We all can agree–the benefits of SIP trunking are endless; they’re inexpensive, easy to install, and easy to maintain. But with all the good, we have to accept some bad. SIP trunks, like most other internet systems, can be hacked. Fortunately, there are ways to prevent or mitigate the possibility of hackers looking to exploit vulnerabilities in your customers’ systems. Educate your customers on being aware of possible hacking issues and how to minimize them.
Vulnerabilities in SIP Trunks
While there is a variety of ways that a hacker can get into a network and steal data, there are three common weak points that most hackers use.
If users on the network have weak logins or passwords, the entire network becomes more vulnerable to hacking. Culprits include default usernames and passwords or login credentials that are easily guessed by a computer program such as birthdates or sequences of numbers. Hackers take advantage of this inadequate security to access an organization’s data.
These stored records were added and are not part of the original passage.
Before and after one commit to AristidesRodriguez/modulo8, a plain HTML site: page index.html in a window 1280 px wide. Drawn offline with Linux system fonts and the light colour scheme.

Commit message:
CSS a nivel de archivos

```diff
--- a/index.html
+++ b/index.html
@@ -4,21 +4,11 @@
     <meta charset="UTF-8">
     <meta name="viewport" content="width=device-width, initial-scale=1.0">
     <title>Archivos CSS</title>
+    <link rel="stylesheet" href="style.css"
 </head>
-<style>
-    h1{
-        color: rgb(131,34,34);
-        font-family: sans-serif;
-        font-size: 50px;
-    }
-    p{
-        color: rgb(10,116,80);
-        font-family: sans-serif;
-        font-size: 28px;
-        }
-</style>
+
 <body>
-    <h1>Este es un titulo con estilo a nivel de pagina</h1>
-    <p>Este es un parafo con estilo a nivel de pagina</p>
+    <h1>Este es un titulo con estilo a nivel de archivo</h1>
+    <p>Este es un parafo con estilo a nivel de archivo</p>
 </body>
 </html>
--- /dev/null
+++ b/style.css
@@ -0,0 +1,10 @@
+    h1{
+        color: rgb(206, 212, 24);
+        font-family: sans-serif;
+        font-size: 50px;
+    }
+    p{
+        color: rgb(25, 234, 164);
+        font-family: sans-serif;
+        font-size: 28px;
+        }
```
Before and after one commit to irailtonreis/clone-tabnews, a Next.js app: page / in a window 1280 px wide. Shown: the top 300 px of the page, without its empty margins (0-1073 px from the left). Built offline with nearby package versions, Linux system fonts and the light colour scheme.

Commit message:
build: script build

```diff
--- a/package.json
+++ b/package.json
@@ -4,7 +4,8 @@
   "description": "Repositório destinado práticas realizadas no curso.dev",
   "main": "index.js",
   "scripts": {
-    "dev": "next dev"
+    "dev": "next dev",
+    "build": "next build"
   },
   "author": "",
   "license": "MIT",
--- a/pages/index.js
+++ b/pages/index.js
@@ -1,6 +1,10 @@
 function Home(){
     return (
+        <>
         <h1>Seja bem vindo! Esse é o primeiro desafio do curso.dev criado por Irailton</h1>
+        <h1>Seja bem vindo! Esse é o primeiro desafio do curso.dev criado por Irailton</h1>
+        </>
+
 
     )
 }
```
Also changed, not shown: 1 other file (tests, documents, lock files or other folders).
Some security incidents are caused when huge volumes of access requests are made by outside parties. High volumes of requests often cause the whole network to fail and waste the organization’s money and time as it seeks a solution.
Hackers sometimes listen in on calls or voicemail, unbeknownst to the organization, potentially overhearing private information. Eavesdropping hackers are often difficult to detect, but often are able to access calls made over public IP connections.
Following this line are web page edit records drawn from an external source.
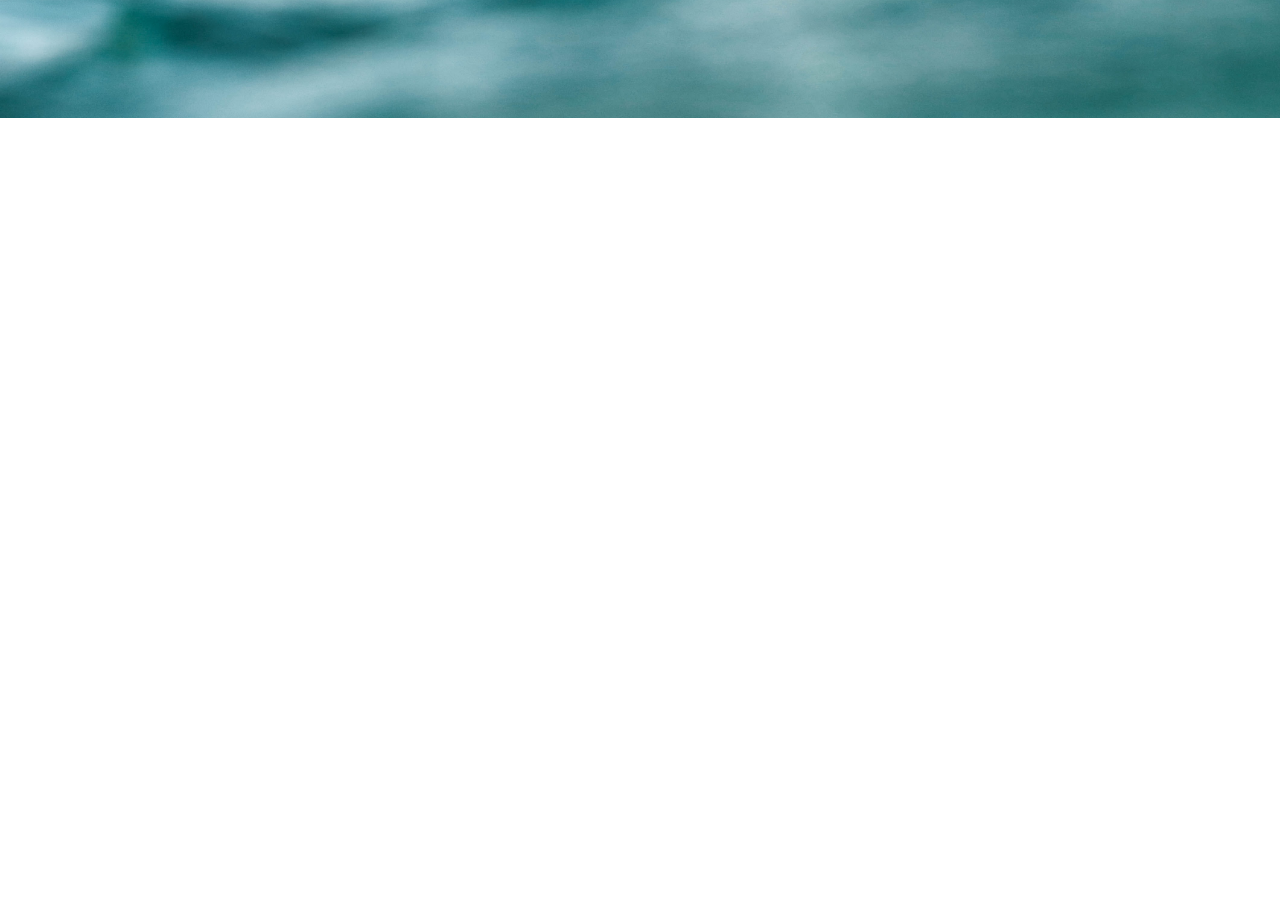
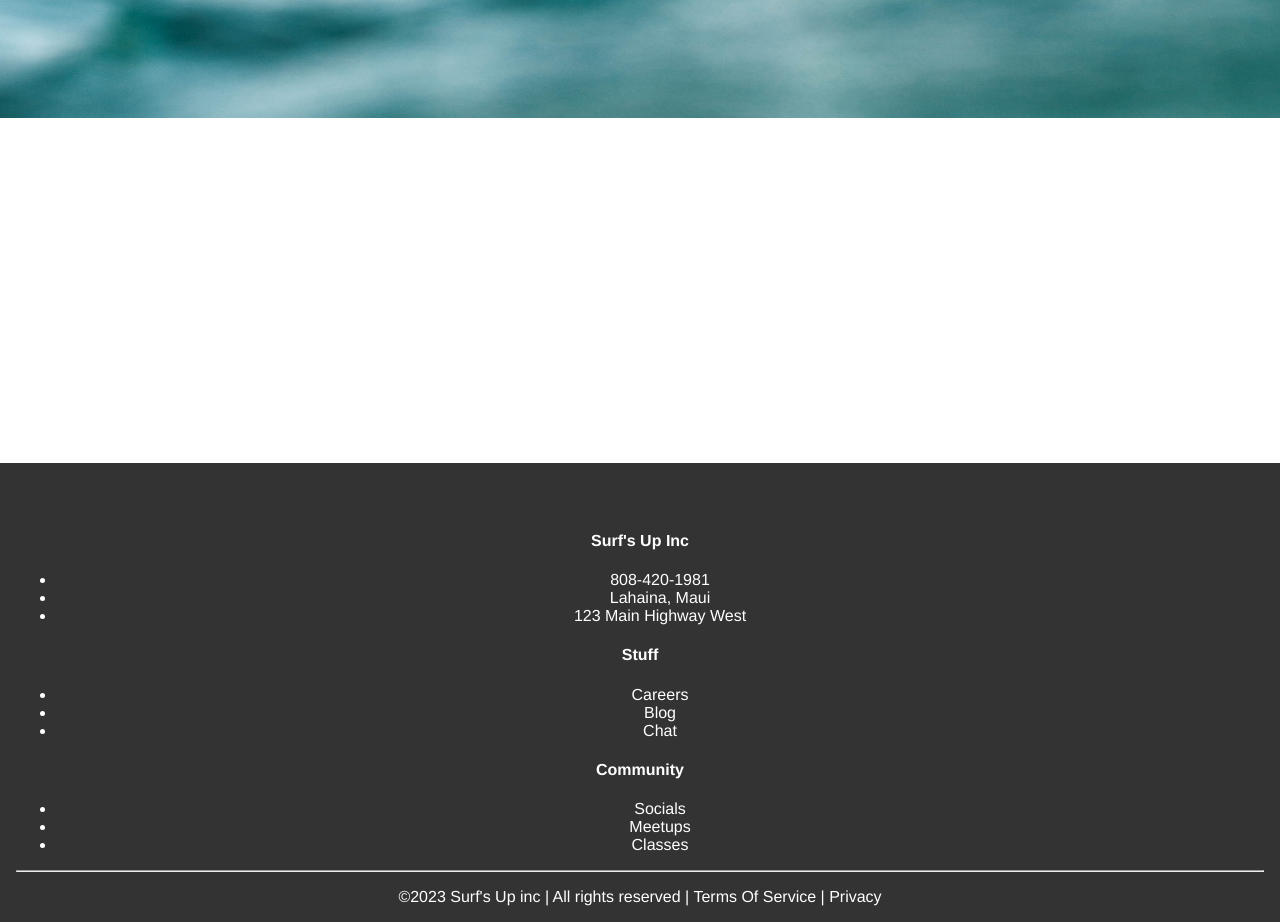
Before and after one commit to DeyaCard/surfshop, a React (Create React App) app: page /shop in a window 1280 px wide. Shown: the part 860-1782 px from the top of the page. Before the commit the page ends 982 px from the top, so only its background shows below. Built offline with nearby package versions, Linux system fonts and the light colour scheme.

Commit message:
Update footer

```diff
--- /dev/null
+++ b/src/App.css
@@ -0,0 +1,47 @@
+.App {
+    text-align: center;
+  }
+
+  .App-logo {
+    height: 40vmin;
+    pointer-events: none;
+  }
+
+  @media (prefers-reduced-motion: no-preference) {
+    .App-logo {
+      animation: App-logo-spin infinite 20s linear;
+    }
+  }
+
+  .App-header {
+    background-color: #282c34;
+    min-height: 100vh;
+    display: flex;
+    flex-direction: column;
+    align-items: center;
+    justify-content: center;
+    font-size: calc(10px + 2vmin);
+    color: white;
+  }
+
+  .App-link {
+    color: #61dafb;
+  }
+
+  @keyframes App-logo-spin {
+    from {
+      transform: rotate(0deg);
+    }
+    to {
+      transform: rotate(360deg);
+    }
+  }
+
+  .page-container {
+    display: flex;
+    flex-direction: column;
+    min-height: 100vh;
+  }
+  .content-wrap {
+    flex: 1;
+  }
--- a/src/App.js
+++ b/src/App.js
@@ -1,4 +1,4 @@
-import React, { Component }  from 'react'
+import React from 'react'
 import NavBar from "./NavBar"
 import Home from "./pages/Home"
 import Rentals from "./pages/Rentals"
@@ -7,6 +7,8 @@ import About from "./pages/About"
 import Shop from "./pages/Shop"
 import mainImage from "./img/main.jpg"
 import "./styles.css"
+import Footer from "./Footer"
+import "./App.css"
 import { Route, Routes } from "react-router-dom"
 
 
@@ -26,10 +28,16 @@ function App() {
       </div>
 
       <div className="main-image">
-      <img src={mainImage} />
-    </div>
+        <img src={mainImage} />
+      </div>
+
+      <div className="page-container">
+        <div className="content-wrap">
+        </div>
+        <Footer />
+      </div>
     </>
-  )
+  );
 }
 
 export default App;
--- a/Footer.js
+++ b/src/Footer.js
@@ -9,29 +9,29 @@ function Footer() {
                     {/* Column1 */}
                     <div className="col">
                         <h4>Surf's Up Inc</h4>
-                        <h1 className="list-unstyled">
+                        <ul className="list-unstyled">
                             <li>808-420-1981</li>
                             <li>Lahaina, Maui</li>
                             <li>123 Main Highway West</li>
-                        </h1>
+                        </ul>
                     </div>
                     {/* Column2 */}
                     <div className="col">
                         <h4>Stuff</h4>
-                        <ui className="list-unstyled">
+                        <ul className="list-unstyled">
                             <li>Careers</li>
                             <li>Blog</li>
                             <li>Chat</li>
-                        </ui>
+                        </ul>
                     </div>
                     {/* Column3 */}
                     <div className="col">
                         <h4>Community</h4>
-                        <ui className="list-unstyled">
+                        <ul className="list-unstyled">
                             <li>Socials</li>
                             <li>Meetups</li>
                             <li>Classes</li>
-                        </ui>
+                        </ul>
                     </div>
                 </div>
                 <hr />
--- a/src/index.css
+++ b/src/index.css
@@ -1,7 +1,6 @@
 body {
   margin: 0;
-  background-image: url(src/img/main.jpg);
-  font-family: -apple-system, BlinkMacSystemFont, 'Segoe UI', 'Roboto', 'Oxygen',
+  font-family: 'Helvetica', 'Roboto', 'sans-serif',
     'Ubuntu', 'Cantarell', 'Fira Sans', 'Droid Sans', 'Helvetica Neue',
     sans-serif;
   -webkit-font-smoothing: antialiased;
--- a/src/index.js
+++ b/src/index.js
@@ -2,6 +2,7 @@ import React from 'react';
 import ReactDOM from 'react-dom/client';
 import App from './App';
 import "./styles.css";
+import "./index.css";
 import { BrowserRouter } from 'react-router-dom';
 
 const root = ReactDOM.createRoot(document.getElementById('root'));
--- a/src/styles.css
+++ b/src/styles.css
@@ -4,6 +4,10 @@
 
 body {
     margin: 0;
+}
+
+.font-link {
+    font-family: 'Manrope';
 }
 
 img {
```
Also changed, not shown: src/Footer.css (renamed from Footer.css).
Work together with your customers to prevent or mitigate the risk of hackers in a few simple ways.
A good provider is the first step in hacking prevention. Such a provider will offer secure SIP trunking options such as dedicated IP connections and will isolate a customer’s telephony on a VLAN instead of using the same LAN used for other traffic. Good providers will be transparent with customers on how any hacked networks will be handled. A provider who makes its customers’ security a priority will also have strong detection practices in place and will explain to customers how and why they have those practices.
A secure PBX comes when the provider and the customer work together to prevent hacking attempts. On the customer’s end, network users will employ strong login credentials to prevent outsiders from easily guessing usernames and passwords. The provider will provide secure real transport protocol and transport layer security for data connections as well using SIP best practices to prevent hacking.
Physical security is mostly the task of customers. They need to be educated on how to keep their hardware secure. As their provider, help them determine the best location for hardware and how to limit access from unauthorized employees or visitors to the facility.
Yes, SIP trunk hacking does happen, but it doesn’t have to if you and your customers work together to prevent outsiders from accessing their most important information.